At a Paris press conference, YouTube unveiled localized versions for Brazil, France, Ireland, Italy, Japan, Holland, Poland, Spain and the UK (Germany is missing). Initially, the sites get translated homepages, search functions and interfaces. Future stages, however, will involve narrowing ratings and comments, as well as the main video, channel, categories and community sections, down to a country-specific level.
Hand-picked featured videos on the new homepages are tailored to each region (Poland gets a DJ tutorial, UK gets Westcountry cheese-rolling), while the promotion is occupied by geriatric1927 giving a welcome to YouTube UK (same on every site, but they’re probably employing geo-tracking to serve this up to me). Co-founder and CEO Chad Hurley said more country roll-outs are to come in the next few months.
It’s the challenge faced by any growing web property. On the one hand, YouTube risks splintering the solid, single user base that has made it so popular. On the other, localization may help to crush upstart video sharing sites who aim to capitalize on an English-centric internet by launching competing services in their native tongue. France, in particular, will be an interesting battleground, with native Dailymotion commanding a strong local following (40 percent of its traffic). There is also the question of whether this will open Google to copyright challenges in other jurisdictions (the site is facing a copyright suit from England’s Premier League, not in the UK but in the US, where it is trying to have it granted class action status).
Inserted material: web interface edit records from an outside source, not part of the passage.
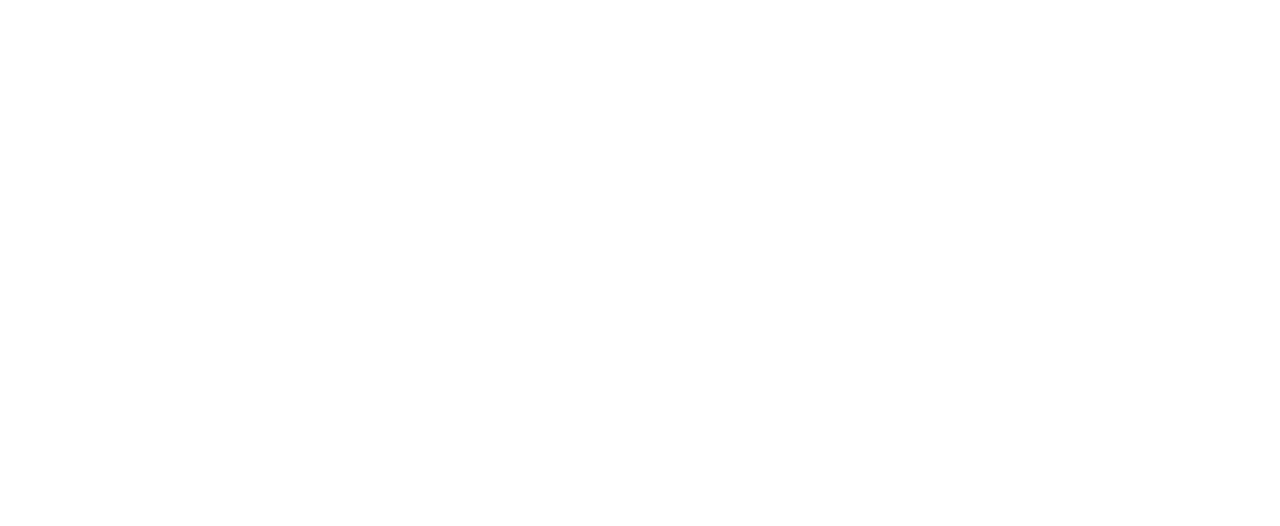
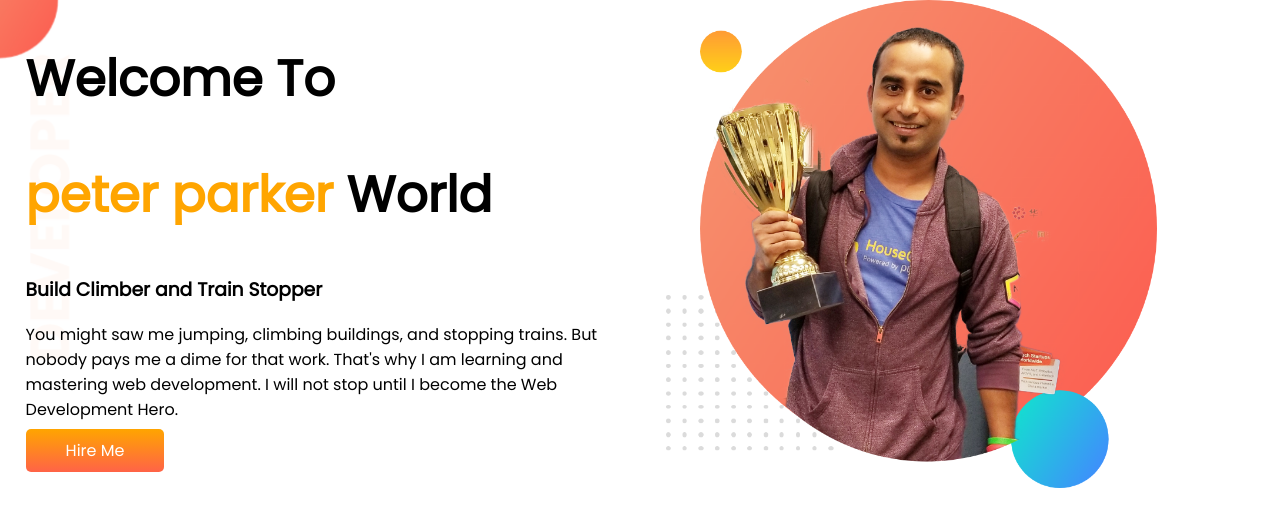
Before and after one commit to FahmidaTasmia/developer-portfolio, a plain HTML site: page index.html in a window 1280 px wide. Drawn offline with Linux system fonts and the light colour scheme.

Commit message:
top-banner

```diff
--- a/index.html
+++ b/index.html
@@ -5,9 +5,28 @@
     <meta http-equiv="X-UA-Compatible" content="IE=edge">
     <meta name="viewport" content="width=device-width, initial-scale=1.0">
     <title>Developer portfolio</title>
+    <link rel="preconnect" href="https://fonts.googleapis.com">
+    <link rel="preconnect" href="https://fonts.gstatic.com" crossorigin>
+    <link href="https://fonts.googleapis.com/css2?family=Poppins&display=swap" rel="stylesheet">
     <link rel="stylesheet" href="style.css">
 </head>
 <body>
+  <section class="top-banner">
+    <div class="half-width">
+        <h1>Welcome To</h1>
 
+    <h1>
+        <span class="orange-color">peter parker</span>
+        World
+    </h1>
+    <h3>Build Climber and Train Stopper</h3>
+    <p>You might saw me jumping, climbing buildings, and stopping trains. But nobody pays me a dime for that work. That's why I am learning and mastering web development. I will not stop until I become the Web Development Hero.</p>
+  <a class="link-button" target="_blank" href="https://web.facebook.com/tasmia.alish.7/">Hire Me</a>
+    </div>
+    <div class="half-width">
+        <img src="images/jhankar.png" alt="">
+
+    </div>
+  </section>
 </body>
 </html>
--- a/style.css
+++ b/style.css
@@ -0,0 +1,34 @@
+body{
+    font-family: 'Poppins', sans-serif;
+    margin: 0;
+}
+h1{
+    font-size: 50px;
+}
+.orange-color{
+    color: orange;
+}
+section{
+    display: flex;
+}
+.top-banner{
+    background-image: url(images/top-banner.png);
+    background-repeat: no-repeat;
+
+
+
+}
+.half-width{
+    width: 50%;
+ padding-left: 2%;
+}
+.half-width img{
+    width: 80%;
+}
+.link-button{
+    text-decoration: none;
+    padding: 10px 40px;
+    border-radius: 5px;
+    background-image: linear-gradient(orange, tomato);
+    color: white;
+}
```
Also changed, not shown: images/dream-bg.png (added), images/exp-bg.png (added), images/jhankar.png (added), images/jhankar2.png (added), images/my-bg (1).png (added), images/my-bg.png (added), images/my-bg2.png (added), images/top-banner.png (added), 7 other files.
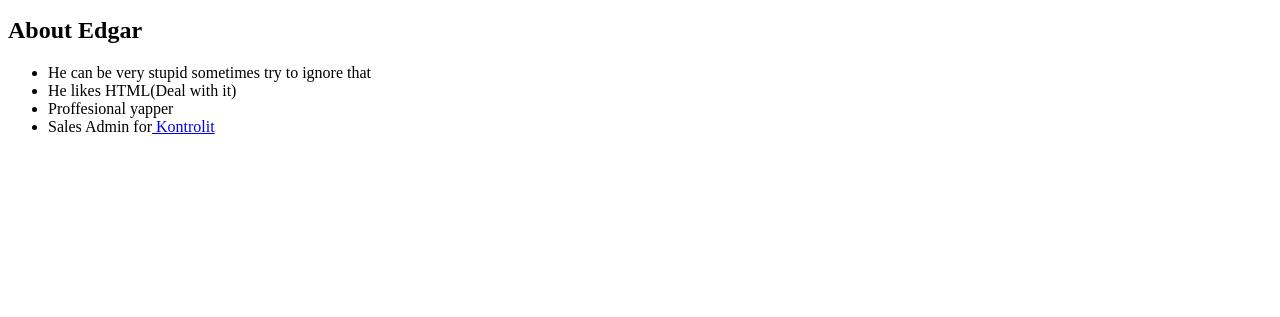
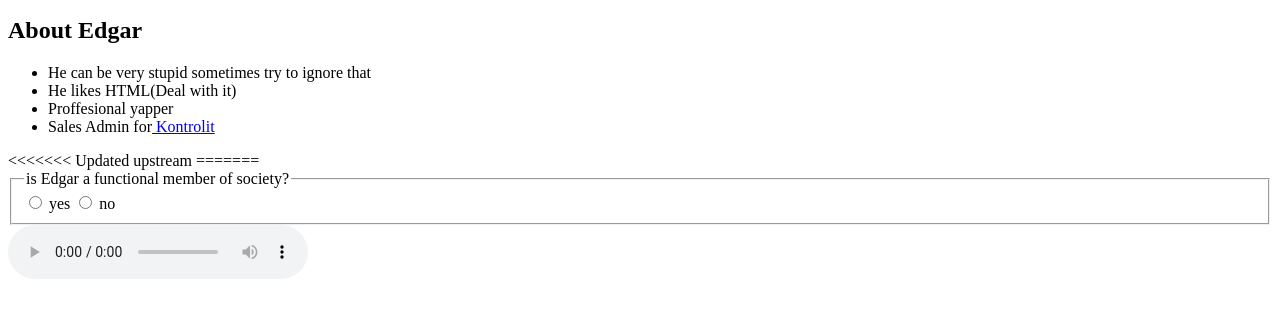
Before and after one commit to eggyboy777/Edgar-website, a plain HTML site: page index.html in a window 1280 px wide. Shown: the part 455-772 px from the top of the page. Drawn offline with Linux system fonts and the light colour scheme.

```diff
--- a/index.html
+++ b/index.html
@@ -13,5 +13,23 @@
             <li>Proffesional yapper</li>
             <li>Sales Admin for<a target="_blank" href="https://www.kontrolit.net"> Kontrolit</a></li>
         </ul>
+<<<<<<< Updated upstream
+=======
+        <fieldset>
+            <legend>
+                is Edgar a functional member of society?
+            </legend>
+            <label>
+              <input type="radio" name="edgar">
+                yes
+            </label>
+            <label>
+                <input type="radio" name="edgar">
+                  no
+             </label>
+        </fieldset>
+        <audio controls autoplay loop src="Valorant Omen - Official Theme Song Music (Stefandré - Panic).mp3">
+        <video loop src="iframe width="560" height="315" src="https://www.youtube.com/embed/TdRIf4HdiYs?si=qTZzJ2DzdNCkrCIC" title="YouTube video player" frameborder="0" allow="accelerometer; autoplay; clipboard-write; encrypted-media; gyroscope; picture-in-picture; web-share" allowfullscreen></video>
+>>>>>>> Stashed changes
         </body>
     </main>
```
Also changed, not shown: 1 other file.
YouTube used the press opp to spotlight a range of recently-inked media partnerships; it may now be more palatable for broadcasters to sign up with YouTube on a national, rather than international basis. Co-founder Steve Chen: “We want to create features unique to certain countries, so if mobile phones are particularly popular we would introduce more mobile features” (Guardian). Meanwhile, comScore pushed out data on video habits showing more UK net users than watch online video than any others – but the French spend more time doing it.
Updated: AP: ” The expansion didn’t become viable until online search leader Google bought YouTube for $1.76 billion late last year. Besides giving YouTube more computing power, Google also supplied its new subsidiary with the expertise it needed to diversify. The international expansion is being overseen by Sakina Arsiwala, who previously worked on Google’s search engines outside the United States. Arsiwala eventually hopes to engineer additional YouTube channels in dozens of other countries.”
Hurley said more than half of YouTube’s audience comes from outside the US, out of a total 200 million video streams a day. He said they had signed more than 150 content partnerships in Europe since March and re-iterated YouTube’s policy of not sanctioning copyright theft but working with content creators to leverage new opportunities. Most reports say the founders avoided giving detailed answers to copyright questions, however. Hurley: “At the end of the day, we want to comply with local laws” (The Times).